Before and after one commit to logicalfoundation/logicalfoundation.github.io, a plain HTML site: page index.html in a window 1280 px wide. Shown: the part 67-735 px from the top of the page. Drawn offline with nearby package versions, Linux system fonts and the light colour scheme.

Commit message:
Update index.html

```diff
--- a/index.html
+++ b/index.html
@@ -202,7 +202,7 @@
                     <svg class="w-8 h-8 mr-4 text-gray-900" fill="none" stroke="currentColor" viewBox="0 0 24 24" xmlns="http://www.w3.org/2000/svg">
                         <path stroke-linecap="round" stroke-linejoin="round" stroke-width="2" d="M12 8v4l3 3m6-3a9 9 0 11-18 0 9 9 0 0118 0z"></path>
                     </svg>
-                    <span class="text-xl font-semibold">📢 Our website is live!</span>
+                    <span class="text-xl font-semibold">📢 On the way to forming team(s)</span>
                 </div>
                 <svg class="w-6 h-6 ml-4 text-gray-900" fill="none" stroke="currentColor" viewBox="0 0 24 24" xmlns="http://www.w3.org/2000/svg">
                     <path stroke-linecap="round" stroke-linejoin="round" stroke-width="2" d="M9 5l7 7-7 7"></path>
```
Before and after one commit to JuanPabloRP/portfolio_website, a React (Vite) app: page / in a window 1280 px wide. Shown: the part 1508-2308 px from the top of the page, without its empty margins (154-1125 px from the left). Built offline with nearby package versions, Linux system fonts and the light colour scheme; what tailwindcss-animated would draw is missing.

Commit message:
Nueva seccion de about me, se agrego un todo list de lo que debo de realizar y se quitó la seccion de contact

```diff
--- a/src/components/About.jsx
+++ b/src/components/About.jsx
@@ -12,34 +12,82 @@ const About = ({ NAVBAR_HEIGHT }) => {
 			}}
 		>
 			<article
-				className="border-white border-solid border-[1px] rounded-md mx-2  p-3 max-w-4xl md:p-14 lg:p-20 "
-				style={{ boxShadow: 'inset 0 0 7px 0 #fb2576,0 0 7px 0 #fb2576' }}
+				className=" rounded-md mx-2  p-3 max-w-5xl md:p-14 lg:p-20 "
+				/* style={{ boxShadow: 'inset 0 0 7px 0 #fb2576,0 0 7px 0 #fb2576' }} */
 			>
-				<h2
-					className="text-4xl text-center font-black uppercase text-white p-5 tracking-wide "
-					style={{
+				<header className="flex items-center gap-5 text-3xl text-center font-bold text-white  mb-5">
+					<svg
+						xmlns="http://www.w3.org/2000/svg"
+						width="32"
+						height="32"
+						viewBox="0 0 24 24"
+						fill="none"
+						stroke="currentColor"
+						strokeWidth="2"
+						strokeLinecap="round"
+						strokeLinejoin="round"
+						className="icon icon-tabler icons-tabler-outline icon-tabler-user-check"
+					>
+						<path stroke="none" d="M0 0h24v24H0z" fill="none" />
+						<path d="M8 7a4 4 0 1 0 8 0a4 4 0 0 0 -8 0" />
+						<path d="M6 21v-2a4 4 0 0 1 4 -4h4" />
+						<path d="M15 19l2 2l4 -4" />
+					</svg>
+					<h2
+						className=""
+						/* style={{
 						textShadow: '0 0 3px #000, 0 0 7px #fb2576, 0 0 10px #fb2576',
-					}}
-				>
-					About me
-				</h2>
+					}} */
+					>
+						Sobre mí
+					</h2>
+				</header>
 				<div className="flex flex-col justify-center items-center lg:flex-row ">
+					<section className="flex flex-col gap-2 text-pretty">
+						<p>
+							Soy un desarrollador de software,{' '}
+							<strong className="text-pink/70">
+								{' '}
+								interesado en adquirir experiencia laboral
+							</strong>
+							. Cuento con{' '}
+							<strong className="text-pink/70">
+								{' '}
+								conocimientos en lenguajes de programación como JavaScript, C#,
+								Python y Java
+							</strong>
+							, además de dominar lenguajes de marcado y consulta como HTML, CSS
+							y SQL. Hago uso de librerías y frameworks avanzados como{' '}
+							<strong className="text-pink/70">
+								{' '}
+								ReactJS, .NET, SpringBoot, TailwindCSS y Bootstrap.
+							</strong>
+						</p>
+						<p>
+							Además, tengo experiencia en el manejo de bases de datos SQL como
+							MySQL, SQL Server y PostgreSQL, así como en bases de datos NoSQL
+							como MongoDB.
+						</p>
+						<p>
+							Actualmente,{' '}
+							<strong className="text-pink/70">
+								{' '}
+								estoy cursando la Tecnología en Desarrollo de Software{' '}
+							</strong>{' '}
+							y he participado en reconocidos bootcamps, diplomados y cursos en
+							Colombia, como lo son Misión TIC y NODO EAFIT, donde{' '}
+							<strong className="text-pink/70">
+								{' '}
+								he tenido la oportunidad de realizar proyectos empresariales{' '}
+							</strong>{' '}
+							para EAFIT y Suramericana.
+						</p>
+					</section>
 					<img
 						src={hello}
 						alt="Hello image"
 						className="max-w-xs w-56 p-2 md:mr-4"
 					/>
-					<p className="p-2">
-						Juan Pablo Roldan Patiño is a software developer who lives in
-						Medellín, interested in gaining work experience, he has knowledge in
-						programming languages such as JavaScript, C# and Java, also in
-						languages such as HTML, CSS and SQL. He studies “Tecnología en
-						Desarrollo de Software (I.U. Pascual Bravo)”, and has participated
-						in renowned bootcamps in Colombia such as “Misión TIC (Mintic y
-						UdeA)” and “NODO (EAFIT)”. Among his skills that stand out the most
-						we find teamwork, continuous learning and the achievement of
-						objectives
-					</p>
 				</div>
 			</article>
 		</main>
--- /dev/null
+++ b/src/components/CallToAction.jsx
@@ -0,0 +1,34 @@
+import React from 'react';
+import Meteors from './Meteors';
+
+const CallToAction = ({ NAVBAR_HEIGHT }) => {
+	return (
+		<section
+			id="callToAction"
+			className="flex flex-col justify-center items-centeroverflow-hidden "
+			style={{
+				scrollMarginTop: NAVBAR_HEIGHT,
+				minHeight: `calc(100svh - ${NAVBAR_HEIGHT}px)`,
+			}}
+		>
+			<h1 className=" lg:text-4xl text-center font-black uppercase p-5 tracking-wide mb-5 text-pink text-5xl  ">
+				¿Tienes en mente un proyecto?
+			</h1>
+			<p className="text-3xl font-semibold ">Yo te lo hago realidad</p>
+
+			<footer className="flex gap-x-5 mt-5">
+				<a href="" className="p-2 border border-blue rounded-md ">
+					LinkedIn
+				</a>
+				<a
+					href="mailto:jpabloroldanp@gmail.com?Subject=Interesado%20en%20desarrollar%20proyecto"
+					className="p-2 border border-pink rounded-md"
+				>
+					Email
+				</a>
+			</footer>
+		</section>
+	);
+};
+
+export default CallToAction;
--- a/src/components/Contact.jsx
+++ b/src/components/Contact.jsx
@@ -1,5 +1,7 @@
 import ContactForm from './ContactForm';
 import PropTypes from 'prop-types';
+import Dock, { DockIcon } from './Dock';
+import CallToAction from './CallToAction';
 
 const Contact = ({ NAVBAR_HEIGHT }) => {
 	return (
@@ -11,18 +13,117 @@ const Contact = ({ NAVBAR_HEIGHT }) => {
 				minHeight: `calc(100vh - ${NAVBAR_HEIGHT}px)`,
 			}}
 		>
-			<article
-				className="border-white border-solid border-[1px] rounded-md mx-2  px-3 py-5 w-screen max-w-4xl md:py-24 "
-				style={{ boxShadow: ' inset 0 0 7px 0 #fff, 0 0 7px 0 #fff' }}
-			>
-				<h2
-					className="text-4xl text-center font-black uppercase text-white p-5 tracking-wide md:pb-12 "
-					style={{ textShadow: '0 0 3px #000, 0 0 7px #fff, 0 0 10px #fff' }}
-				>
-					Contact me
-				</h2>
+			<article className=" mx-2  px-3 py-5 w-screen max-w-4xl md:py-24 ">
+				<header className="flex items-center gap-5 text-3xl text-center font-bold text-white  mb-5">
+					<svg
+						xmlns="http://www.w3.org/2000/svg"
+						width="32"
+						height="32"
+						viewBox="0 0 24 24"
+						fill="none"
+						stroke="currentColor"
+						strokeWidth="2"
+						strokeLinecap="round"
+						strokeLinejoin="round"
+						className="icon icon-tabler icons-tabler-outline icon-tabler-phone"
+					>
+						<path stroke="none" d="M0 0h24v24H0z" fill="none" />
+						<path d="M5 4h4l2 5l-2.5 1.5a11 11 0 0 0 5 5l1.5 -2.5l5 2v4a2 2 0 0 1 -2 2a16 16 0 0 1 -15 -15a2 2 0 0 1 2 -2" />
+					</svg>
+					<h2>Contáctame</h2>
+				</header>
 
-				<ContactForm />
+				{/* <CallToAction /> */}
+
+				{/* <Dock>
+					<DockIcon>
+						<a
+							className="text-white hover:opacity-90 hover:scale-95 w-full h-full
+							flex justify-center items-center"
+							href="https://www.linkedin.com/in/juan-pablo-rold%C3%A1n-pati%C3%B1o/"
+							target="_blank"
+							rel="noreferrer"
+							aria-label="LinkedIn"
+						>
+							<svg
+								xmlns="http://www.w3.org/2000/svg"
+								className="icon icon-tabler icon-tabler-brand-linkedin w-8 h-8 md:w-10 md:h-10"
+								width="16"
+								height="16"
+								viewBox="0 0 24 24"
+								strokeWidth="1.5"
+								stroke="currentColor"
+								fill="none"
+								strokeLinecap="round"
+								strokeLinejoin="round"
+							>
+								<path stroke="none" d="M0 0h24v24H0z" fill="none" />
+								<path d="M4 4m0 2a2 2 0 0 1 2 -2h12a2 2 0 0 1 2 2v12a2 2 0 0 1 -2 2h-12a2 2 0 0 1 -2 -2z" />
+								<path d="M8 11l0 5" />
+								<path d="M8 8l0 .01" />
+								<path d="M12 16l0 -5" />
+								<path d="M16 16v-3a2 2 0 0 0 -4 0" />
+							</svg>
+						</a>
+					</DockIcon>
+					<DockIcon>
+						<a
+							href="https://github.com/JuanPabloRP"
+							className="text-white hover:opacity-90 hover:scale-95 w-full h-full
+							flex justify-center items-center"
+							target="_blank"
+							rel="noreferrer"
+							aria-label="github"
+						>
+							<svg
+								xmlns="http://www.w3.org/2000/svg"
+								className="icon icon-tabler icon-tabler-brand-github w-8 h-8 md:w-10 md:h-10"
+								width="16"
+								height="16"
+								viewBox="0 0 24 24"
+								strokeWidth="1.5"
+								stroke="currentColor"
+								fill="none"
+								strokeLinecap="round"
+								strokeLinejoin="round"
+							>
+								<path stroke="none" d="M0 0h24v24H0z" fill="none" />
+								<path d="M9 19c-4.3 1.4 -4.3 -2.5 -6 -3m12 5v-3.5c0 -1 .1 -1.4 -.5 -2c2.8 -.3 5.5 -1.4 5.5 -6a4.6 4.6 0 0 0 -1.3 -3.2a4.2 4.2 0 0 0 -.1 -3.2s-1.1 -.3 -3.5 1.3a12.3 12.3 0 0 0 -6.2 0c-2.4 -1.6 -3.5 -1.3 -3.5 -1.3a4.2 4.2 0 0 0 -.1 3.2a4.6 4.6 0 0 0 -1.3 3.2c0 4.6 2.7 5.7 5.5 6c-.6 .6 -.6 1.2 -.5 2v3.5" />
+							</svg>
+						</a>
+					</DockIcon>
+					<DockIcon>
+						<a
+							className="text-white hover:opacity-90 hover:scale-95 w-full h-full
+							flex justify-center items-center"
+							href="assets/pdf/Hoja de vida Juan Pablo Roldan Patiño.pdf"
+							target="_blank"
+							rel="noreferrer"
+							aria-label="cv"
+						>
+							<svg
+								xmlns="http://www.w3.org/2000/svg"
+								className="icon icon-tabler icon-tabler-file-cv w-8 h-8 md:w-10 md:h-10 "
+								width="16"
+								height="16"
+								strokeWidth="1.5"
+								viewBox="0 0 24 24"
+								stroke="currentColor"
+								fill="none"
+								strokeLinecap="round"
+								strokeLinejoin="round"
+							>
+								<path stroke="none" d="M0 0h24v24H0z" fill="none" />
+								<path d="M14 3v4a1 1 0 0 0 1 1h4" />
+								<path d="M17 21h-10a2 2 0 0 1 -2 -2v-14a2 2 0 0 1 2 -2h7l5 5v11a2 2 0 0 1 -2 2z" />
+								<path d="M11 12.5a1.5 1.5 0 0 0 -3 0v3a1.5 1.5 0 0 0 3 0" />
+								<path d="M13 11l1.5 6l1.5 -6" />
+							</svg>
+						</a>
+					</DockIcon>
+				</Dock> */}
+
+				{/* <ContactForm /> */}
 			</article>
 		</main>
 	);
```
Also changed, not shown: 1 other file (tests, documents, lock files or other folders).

______

REQUIRED WORK: Wherever a line in the data above contains the word "such", copy that line.

FINISHED TASK:
-						programming languages such as JavaScript, C# and Java, also in
-						languages such as HTML, CSS and SQL. He studies “Tecnología en
-						in renowned bootcamps in Colombia such as “Misión TIC (Mintic y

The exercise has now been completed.